Climbed The Fang yesterday at Gouther Crag, Swindale, I was rather alarmed by the loose block standing at the top of the first pitch...I'm unsure if it has been like this for long as it was 20 years ago when I last did it, but it certainly cause me concern from below and more so when stood at the belay.
IMHO I think it needs trundling off and doubt it would affect the route that much. For those who don't know it, it is used to pull over the last moves before traversing a short distance to the belay.
I have photos if anyone wants to see them...Drop me a message either on Messenger (Cliff Lowther) or on Instagram _roxcool
Please be very careful until this is investigated.
same loose block as https://www.ukclimbing.com/forums/rock_talk/the_fang_swindale_-_large_loose_block-735694 ?
Yes in deed it is...I reported it to FRCC last night and Ron got a post out before I noticed it...
Hi Cliff, I think I've sent you an email via your username. Can you send me the pictures and I'll try and have a look in the next few days, my local crag.
With a name like that, you're clearly the man for the job!
(I happened to climb Fang Direct last Friday, but that skirts the suspect block on the right and I never even noticed it).
Climbed the route on Sunday, after pulling up the left side of the block I realised it seemed to be perched there and tentatively moved right. It didn't actually move but I wasn't hanging from it, just moved past carefully. I think it probably needs to be removed
Thanks Cliff and all.
Interesting comments - like many others the block has for many (and that is many) years seemed a bit dodgy.
Been in touch with Rob Dyer at BMC; Penrith MRT and local climbers - unfortunately I am limited in what I can do but hopefully between all we can have a look and decide - has it moved and does it want trundling. If looking to trundle it Rob said he had had a rule of thumb from a geo-expert who said if you can not move it with a 30cm long crowbar then leave it.
I have a photo of George North swinging across it two years ago !!
Cheers Ron, useful guidance. Now where did I put that crowbar!
My mate who does not view UKC says he belayed off it, on Saturday. He is no duck egg, and is a very experienced climber. Obviously now the issue has been raised, it needs looking at, and the block should be treated with caution, but then any block should be treated with caution, as standard procedure.
I have climbed The Fang and Fang Direct many times over the past few years and I do recall that that block always feels a little precarious but in reality it has never moved....yet. It does provide a lovely place to stick some large cams.
I have been to the crag this evening, awful weather! The block is quite large at least 2m long, 1m high and around 0.5m wide. It sits several inches from the main crag wall but seems very sound and solid. I tried to move it, pushed it, shoved it, kicked it, nothing moved, not even a vibration. I'm pretty sure it's exactly as it has been for years. It would take significant leverage to move it. Probably sensible to pass it with caution but it doesn't move when pulled on at all.

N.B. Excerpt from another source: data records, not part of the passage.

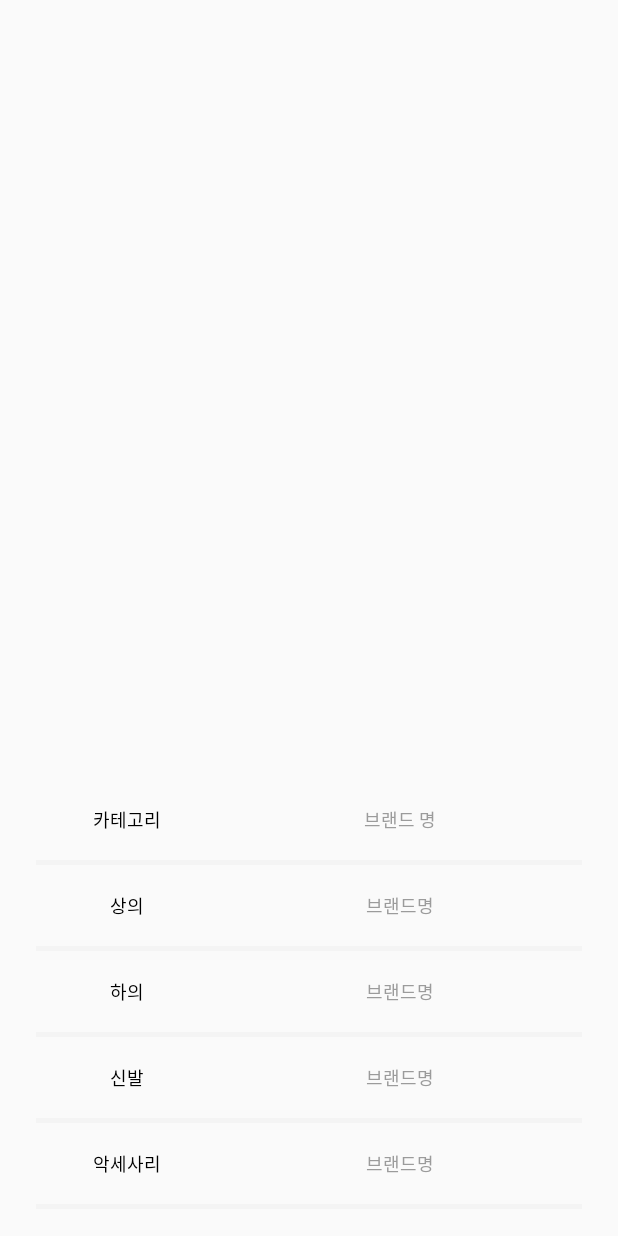
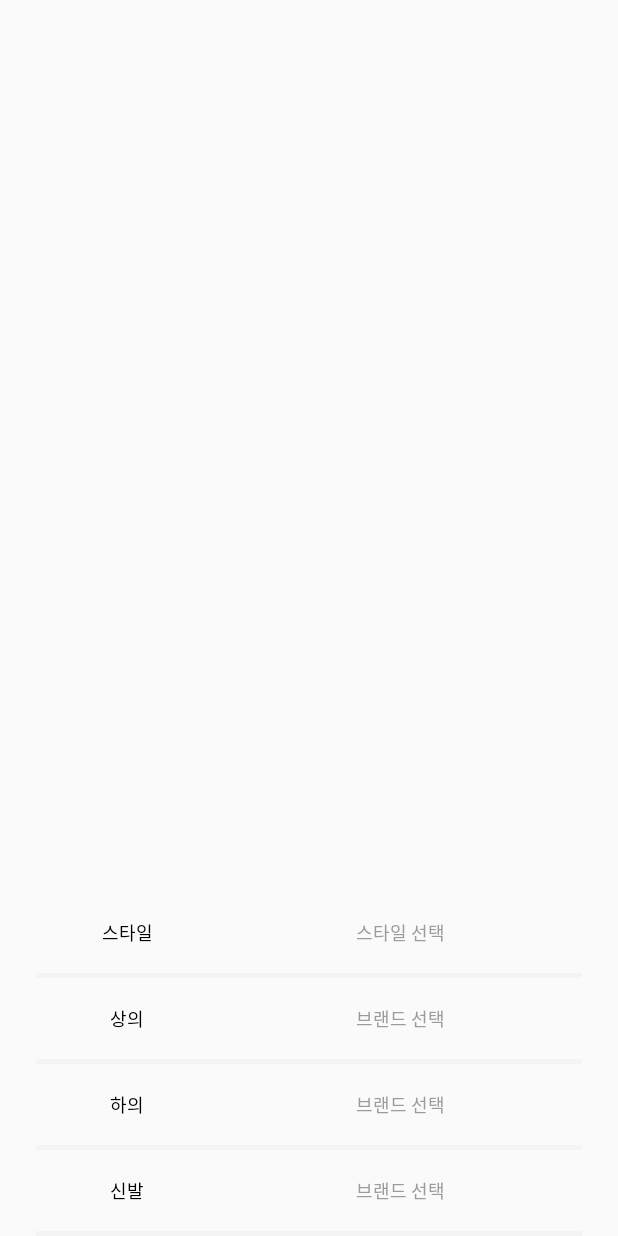
Before and after one commit to Sangmeebee/FashionPeople, an Android app: the FeedImageDetailActivity screen opened directly, with no data from a screen before it, on a phone screen of 412 x 824 dp. Run offline under Robolectric (Android 15) with nearby library versions, the phone set to English and light mode, and no system bars; libraries missing offline, so code that uses them is left out: com.kakao.auth; pictures from the network do not load.

Commit message:
#14 Model null exception 수정, activity_feed_image_detail xml 화면 수정

```diff
--- a/FashionPeople/app/src/main/java/com/sangmee/fashionpeople/retrofit/model/FUser.kt
+++ b/FashionPeople/app/src/main/java/com/sangmee/fashionpeople/retrofit/model/FUser.kt
@@ -9,7 +9,7 @@ data class FUser(
     @SerializedName("id")
     val id: String?,
     @SerializedName("images")
-    val images: List<FeedImage>,
+    val images: List<FeedImage>?,
     @SerializedName("instagramId")
     val instagramId: String?,
     @SerializedName("name")
--- a/FashionPeople/app/src/main/java/com/sangmee/fashionpeople/ui/fragment/info/FeedImageDetailActivity.kt
+++ b/FashionPeople/app/src/main/java/com/sangmee/fashionpeople/ui/fragment/info/FeedImageDetailActivity.kt
@@ -22,7 +22,6 @@ class FeedImageDetailActivity : AppCompatActivity() {
             Glide.with(this)
                 .load("https://fashionprofile-images.s3.ap-northeast-2.amazonaws.com/users/$customId/feed/${feedImage.imageName}")
                 .into(iv_feed_image)
-
         }
 
     }
--- a/FashionPeople/app/src/main/java/com/sangmee/fashionpeople/ui/fragment/info/content/FeedImageAdapter.kt
+++ b/FashionPeople/app/src/main/java/com/sangmee/fashionpeople/ui/fragment/info/content/FeedImageAdapter.kt
@@ -21,7 +21,7 @@ class FeedImageAdapter(
             LayoutInflater.from(parent.context).inflate(R.layout.item_feed_image, parent, false)
         val viewHolder = FeedImageViewHolder(view)
         viewHolder.itemView.setOnClickListener {
-            val intent = Intent(it.context, FeedImageDetailActivity::class.java)
+            val intent = Intent(parent.context, FeedImageDetailActivity::class.java)
             intent.putExtra(
                 FeedImageDetailActivity.KEY_FEED_IMAGE,
                 feedImageList[viewHolder.adapterPosition]
--- a/FashionPeople/app/src/main/java/com/sangmee/fashionpeople/ui/fragment/info/content/PostImageFragment.kt
+++ b/FashionPeople/app/src/main/java/com/sangmee/fashionpeople/ui/fragment/info/content/PostImageFragment.kt
@@ -17,7 +17,7 @@ import retrofit2.Response
 
 class PostImageFragment : Fragment() {
 
-    private lateinit var customId : String
+    private lateinit var customId: String
     private val feedImageAdapter by lazy {
         FeedImageAdapter(customId)
     }
--- a/FashionPeople/app/src/main/res/layout/activity_feed_image_detail.xml
+++ b/FashionPeople/app/src/main/res/layout/activity_feed_image_detail.xml
@@ -13,14 +13,12 @@
         app:layout_constraintStart_toStartOf="parent"
         app:layout_constraintTop_toTopOf="parent" />
 
-
     <androidx.constraintlayout.widget.ConstraintLayout
         android:id="@+id/cl_info_container"
         android:layout_width="match_parent"
         android:layout_height="wrap_content"
         android:orientation="vertical"
         android:paddingHorizontal="24dp"
-        android:paddingTop="24dp"
         app:layout_constraintBottom_toBottomOf="parent"
         app:layout_constraintEnd_toEndOf="parent"
         app:layout_constraintStart_toStartOf="parent">
@@ -41,18 +39,19 @@
                     android:layout_weight="1"
                     android:fontFamily="@font/ygd_330"
                     android:gravity="center"
-                    android:text="카테고리"
+                    android:text="스타일"
                     android:textColor="@color/colorBlack"
                     android:textSize="12sp" />
 
                 <TextView
-                    android:id="@+id/tv_category_name"
+                    android:id="@+id/tv_style_name"
                     android:layout_width="0dp"
                     android:layout_height="wrap_content"
                     android:layout_weight="2"
                     android:fontFamily="@font/ygd_330"
                     android:gravity="center"
-                    android:text="브랜드 명"
+                    android:paddingVertical="18dp"
+                    android:text="스타일 선택"
                     android:textColor="@color/brandTextColor"
                     android:textSize="12sp" />
 
@@ -61,7 +60,6 @@
             <View
                 android:layout_width="match_parent"
                 android:layout_height="3dp"
-                android:layout_marginVertical="18dp"
                 android:background="@color/colorGray" />
 
             <LinearLayout
@@ -86,7 +84,8 @@
                     android:layout_weight="2"
                     android:fontFamily="@font/ygd_330"
                     android:gravity="center"
-                    android:text="브랜드명"
+                    android:paddingVertical="18dp"
+                    android:text="브랜드 선택"
                     android:textColor="@color/brandTextColor"
                     android:textSize="12sp" />
 
@@ -95,7 +94,6 @@
             <View
                 android:layout_width="match_parent"
                 android:layout_height="3dp"
-                android:layout_marginVertical="18dp"
                 android:background="@color/colorGray" />
 
             <LinearLayout
@@ -120,7 +118,8 @@
                     android:layout_weight="2"
                     android:fontFamily="@font/ygd_330"
                     android:gravity="center"
-                    android:text="브랜드명"
+                    android:paddingVertical="18dp"
+                    android:text="브랜드 선택"
                     android:textColor="@color/brandTextColor"
                     android:textSize="12sp" />
             </LinearLayout>
@@ -128,7 +127,6 @@
             <View
                 android:layout_width="match_parent"
                 android:layout_height="3dp"
-                android:layout_marginVertical="18dp"
                 android:background="@color/colorGray" />
 
             <LinearLayout
@@ -153,7 +151,8 @@
                     android:layout_weight="2"
                     android:fontFamily="@font/ygd_330"
                     android:gravity="center"
-                    android:text="브랜드명"
+                    android:paddingVertical="18dp"
+                    android:text="브랜드 선택"
                     android:textColor="@color/brandTextColor"
                     android:textSize="12sp" />
             </LinearLayout>
@@ -161,40 +160,6 @@
             <View
                 android:layout_width="match_parent"
                 android:layout_height="3dp"
-                android:layout_marginVertical="18dp"
-                android:background="@color/colorGray" />
-
-            <LinearLayout
-                android:layout_width="match_parent"
-                android:layout_height="wrap_content"
-                android:orientation="horizontal">
-
-                <TextView
-                    android:layout_width="0dp"
-                    android:layout_height="wrap_content"
-                    android:layout_weight="1"
-                    android:fontFamily="@font/ygd_330"
-                    android:gravity="center"
-                    android:text="악세사리"
-                    android:textColor="@color/colorBlack"
-                    android:textSize="12sp" />
-
-                <TextView
-                    android:id="@+id/tv_accessories_brand_name"
-                    android:layout_width="0dp"
-                    android:layout_height="wrap_content"
-                    android:layout_weight="2"
-                    android:fontFamily="@font/ygd_330"
-                    android:gravity="center"
-                    android:text="브랜드명"
-                    android:textColor="@color/brandTextColor"
-                    android:textSize="12sp" />
-            </LinearLayout>
-
-            <View
-                android:layout_width="match_parent"
-                android:layout_height="3dp"
-                android:layout_marginVertical="18dp"
                 android:background="@color/colorGray" />
         </LinearLayout>
     </androidx.constraintlayout.widget.ConstraintLayout>
```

Thanks for that - I had a feeling that would be the case ! Would appreciate any other comments from folk. As I recalled it was slightly back from the edge and good cam to move out right below it.
Seems like the 30cm crowbar test would have been passed !
Will it slide off - sound unlikely at the moment but who knows !
Not sure if Cliff has any thoughts !
Will ponder on something appropriate on the BMC RAD.
George North as in the rugby player? That sounds like a good test to me. Very public-spirited of him to make himself available.
Wise to leave well alone. It will only likely move next time a significant earth tremor affects the crag (there have been seven events in the area over the past year and a half).
Doubt it would slide off, to trundle it would take a very large force applied to the top to move it I think. It's about 8 to 10 inches from the main crag and sitting very flat and stable.
Some individuals went up today (Saturday) to check the block. It was found unstable and moved easily to the touch. With a little effort, having secured the area, they were able to manage a controlled fall. The debris was contained close to the crag as the block disintegrated on its impact with rocks at the base of the crag. They cleaned the location of the block to remove small rocks, debris etc and enable safe passage for the next climbers on the route.
Well done guys !! Job dob !
Ron this is excellent news…and happy we have all avoided a potential disaster …will have to go back and do the route again now 😊💪👍